For the last eighteen months or so, I have been a semi-professional Jobologist. In researching for my book, Re-reading Job: Understanding the Ancient World’s Greatest Poem, I read the Book of Job many times in a dozen or so different translations. I also read a good-sized shelf full of commentary and derivative Jobanalia. And I am fully aware that I have only scratched the surface of this great work.
I have been asked several times during speaking engagements what I would consider the single most important thing that I learned while writing the book. And actually, this isn’t even a hard question, as I learned one thing that has completely transformed the way that I understand the Bible. Here it is: biblical texts often change between different registers, styles, and genres in ways that the readers are supposed to notice. This realization, for me at least, has been huge.
Job is perhaps the most famous example of this phenomenon. The first two chapters and the last half of the last chapter are written in simple, straightforward prose paragraphs that tell a happy and uplifting story.
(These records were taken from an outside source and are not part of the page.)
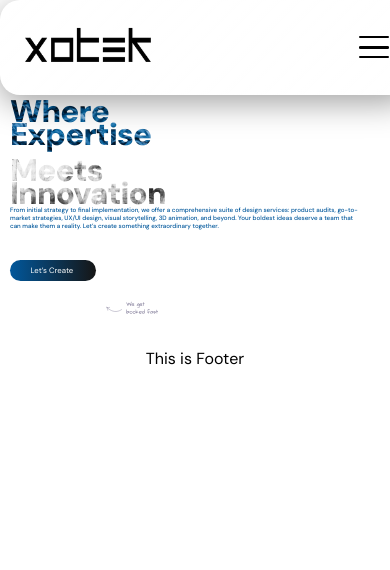
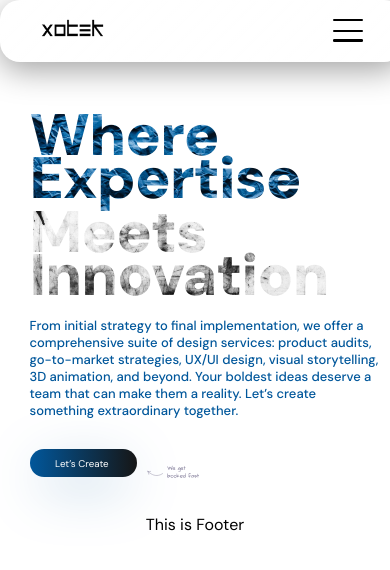
Before and after one commit to DaniyalIjaz/Xotek, a React (Vite) app: page / in a window 390 px wide. Shown: the top 570 px of the page. Built offline with nearby package versions, Linux system fonts and the light colour scheme.

Commit message:
Responsing Hero page

```diff
--- a/src/components/hero/Hero.css
+++ b/src/components/hero/Hero.css
@@ -64,14 +64,23 @@
     }
 }
 
-@media screen and (max-width: 425px) {
+@media screen and (max-width: 600px) {
     .heroMain{
-        flex-direction: column;
-    }
-    .heroLeft{
-        width: 60vw;
+        display: grid;
+        gap: 20px;
+        margin-top: 6.5rem;
     }
     .heroRight{
         width: 90vw;
+        font-size: 13px;
+    }
+    .heroLeft{
+        width: 85vw;
+        line-height: 73%;
+        /* height: 60vh; */
+        font-size: 15vw;
+    }
+    .contactHero svg{
+        margin-top: -5px;
     }
 }
--- a/src/components/heroContactBtn/HeroContactBtn.css
+++ b/src/components/heroContactBtn/HeroContactBtn.css
@@ -1,5 +1,5 @@
 
-.button {
+.heroContactBtn {
     display: flex;
     justify-content: center;
     align-items: center;
@@ -13,31 +13,31 @@
     color: white;
     font-family: inherit;
     text-align: center;
-    font-size: 2vw;
+    font-size: 1.5vw;
     box-shadow: 0px 14px 56px -11px #01579B;
     width: 11em;
-    padding: 0.7em;
+    padding: 0.8em 0.6em;
     transition: all 0.4s;
     cursor: pointer;
   }
 
-  .button svg {
+  .heroContactBtn svg {
     width: 25px;
     height: 25px;
   }
 
-  .button svg path {
+  .heroContactBtn svg path {
     fill: white
   }
 
-  .button span {
+  .heroContactBtn span {
     cursor: pointer;
     display: inline-block;
     position: relative;
     transition: 0.4s;
   }
 
-  .button span:after {
+  .heroContactBtn span:after {
     content: ' Together!';
     position: absolute;
     opacity: 0;
@@ -46,11 +46,17 @@
     transition: 0.7s;
   }
 
-  .button:hover span {
+  .heroContactBtn:hover span {
     padding-right: 3.80em;
   }
 
-  .button:hover span:after {
+  .heroContactBtn:hover span:after {
     opacity: 4;
     right: 0;
   }
+
+  @media screen and (max-width: 600px) {
+    .heroContactBtn{
+      font-size: 2.5vw;
+    }
+  }
--- a/src/components/heroContactBtn/HeroContactBtn.jsx
+++ b/src/components/heroContactBtn/HeroContactBtn.jsx
@@ -4,7 +4,7 @@ import './HeroContactBtn.css'
 const HeroContactBtn = () => {
   return (
     <div>
-        <button className="button"><span>Let’s Create&nbsp;</span></button>
+        <button className="heroContactBtn"><span>Let’s Create&nbsp;</span></button>
     </div>
   )
 }
--- a/src/components/navbar/Navbar.css
+++ b/src/components/navbar/Navbar.css
@@ -24,7 +24,7 @@
   }
 
   .navMain .navLogo a img {
-    width: 160px;
+    width: 9vw;
     height: auto;
     object-fit: contain;
   }
@@ -303,7 +303,7 @@
       display: block;
     }
     .navMain{
-      padding: 25px 10px;
+      padding: 15px 6px;
       display: flex;
       align-items: center;
       justify-content: space-evenly;
@@ -311,7 +311,7 @@
       width: 100vw;
     }
     .navMain .navLogo a img {
-      width: 130px;
+      width: 16vw;
 
     }
   }
```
Here is an example from Job 2:8-10, taken (for reasons that I hope will become clear) from the Jewish Publication Society’s Tanakh translation of the Bible:
He took a potsherd to scratch himself as he sat in ashes. His wife said to him, “You still keep your integrity! Blaspheme God and die!” But he said to her, “You talk as any shameless woman might talk! Should we accept only good from God and not accept evil?” For all that, Job said nothing sinful.
This is the story of Job that most people know. The inspiring, not-terribly-complicated story of a righteous man who holds fast to his faith in the face of adversity and is ultimately rewarded for his patience. But this version of Job disappears in Chapter 3 and does not resurface again until the very end of the book.
Just a few lines after he rebukes his wife for questioning God’s justice, Job himself questions God’s justice, over and over again, in some of the most beautiful, complex poetry that we find anywhere in the Bible. The third chapter opens like this:
Perish the day on which I was born,
And the night it was announced,
“A male has been conceived!”
May that day be darkness;
May God above have no concern for it;
May light not shine on it;
May darkness and deep gloom reclaim it;
May a pall lie over it;
May what blackens the day terrify it. (3:3-5)
Almost everything about the text changes at this point. The language shifts from simple prose to complex poetry. The register changes from that of a child’s tale to that of a great epic. And the mood changes from happy resignation to angry denunciation. It’s like they aren’t even part of the same text.
And, as it turns out, they aren’t. Not really. The first and last bits of Job are part of an old folktale that circulated throughout the Ancient Near East for centuries before a Jewish poet—perhaps the greatest who has ever lived—took it and used it as the basis for a magnificent poem that interrogates the way that God interacts with His creations. The poem relates to the frame tale ironically, using its overall narrative arc while subverting its simplistic message. Creating striking distinctions between the two works is one of the ways that the poet makes this point. But it only works if we notice the difference.
This sort of thing happens quite a bit in the Hebrew Bible. Most of the Book of Jonah, for example, is a prose tale, but the Second Chapter is a poem that Jonah composes from the belly of the whale. Portions of Exodus and the last few chapters of Deuteronomy consist of songs that the Children of Israel sang during the times described by the largely historical prose narratives of these books. Jeremiah moves back and forth between prose and poetry in ways that matter.
Shifts in register, tone, and genre are always important. If you are reading a realistic novel about a dysfunctional modern family, and the third chapter consists entirely of limericks, you need to ask why. Unfortunately, though, the official LDS scriptures make this almost impossible for members of the Church who want to go deeper into the biblical texts. Alone among generally available translations, the King James Version of the Bible—the only version approved for use by English-speaking Latter-day Saints—does not draw any distinctions between prose and poetry or between any other matters of diction, register, and style.
This was the design of the KJV translators. They printed every word of the Bible as prose, without poetic line breaks, and they elevated the diction of every verse to the exquisite poetry that remains their greatest accomplishment. It is a poetic masterpiece. It influenced English language and literature more than any other text ever produced. It has also formed my own understanding of the Bible and of biblical texts for most of my life. And I still find every word and sentence of it to be beautiful and poetic.
But the Bible’s original writers did not intend for every word and sentence to be beautiful and poetic. This is the great irony of the KJV. When everything reads like a great poem, then we miss those portions of the text that are supposed to be read like great poems. And we miss the transitions and contrasts that so many of the Bible’s original writers worked so hard to create.